*WHAT TO PRODUCE*
Look through the records and copy each line that has "targets" in it.

*Change listing data*

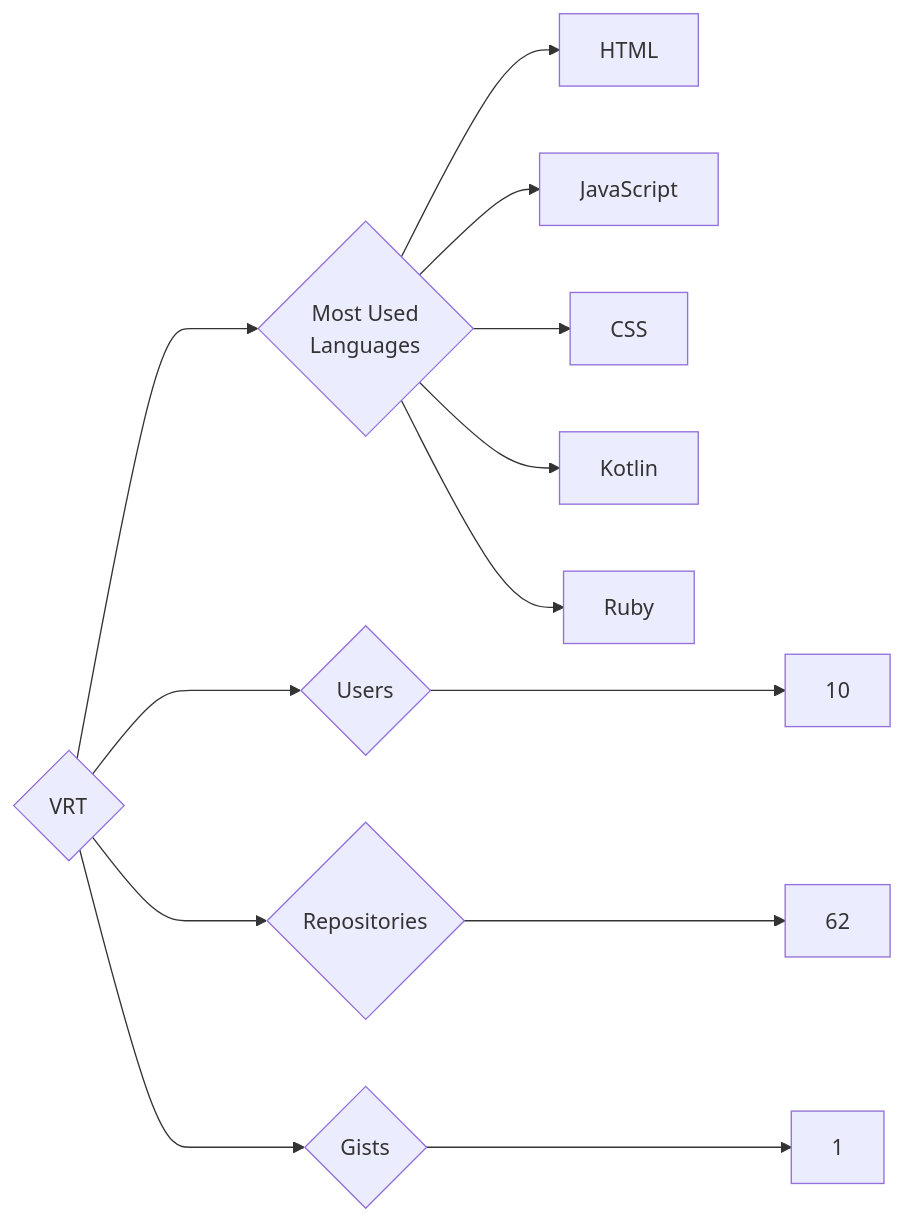
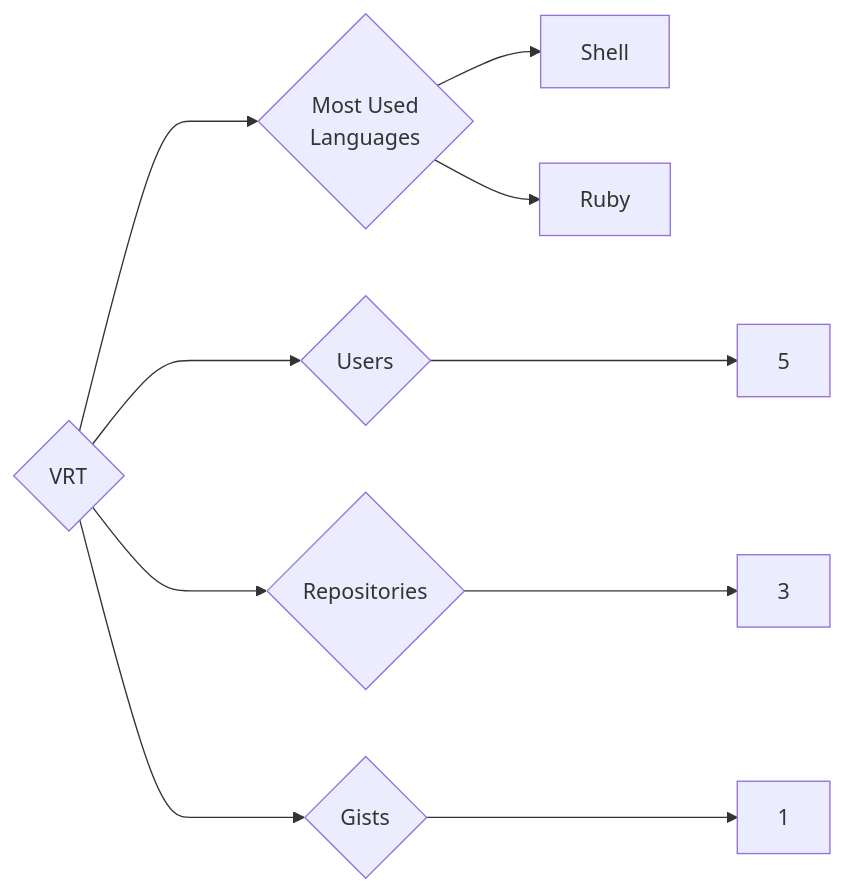
One commit to trickest/insiders changed the diagram in targets/VRT/README.md. Above: the diagram before and after it, drawn with Mermaid. The commit also changed 815 other files, not shown here.

````diff
--- a/targets/VRT/README.md
+++ b/targets/VRT/README.md
@@ -3,13 +3,10 @@
 ```mermaid
 graph LR
 COMPANY_NAME{VRT}
-COMPANY_NAME ---> U{Users} ---> UN[10]
-COMPANY_NAME ---> R{Repositories} ---> RN[62]
+COMPANY_NAME ---> U{Users} ---> UN[5]
+COMPANY_NAME ---> R{Repositories} ---> RN[3]
 COMPANY_NAME ---> G{Gists} ---> GN[1]
 COMPANY_NAME ---> ML{Most Used<br>Languages}
-ML --> HTML[HTML]
-ML --> JavaScript[JavaScript]
-ML --> CSS[CSS]
-ML --> Kotlin[Kotlin]
+ML --> Shell[Shell]
 ML --> Ruby[Ruby]
 ```
````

*COMPLETED EXERCISE*
One commit to trickest/insiders changed the diagram in targets/VRT/README.md. Above: the diagram before and after it, drawn with Mermaid. The commit also changed 815 other files, not shown here.
--- a/targets/VRT/README.md
+++ b/targets/VRT/README.md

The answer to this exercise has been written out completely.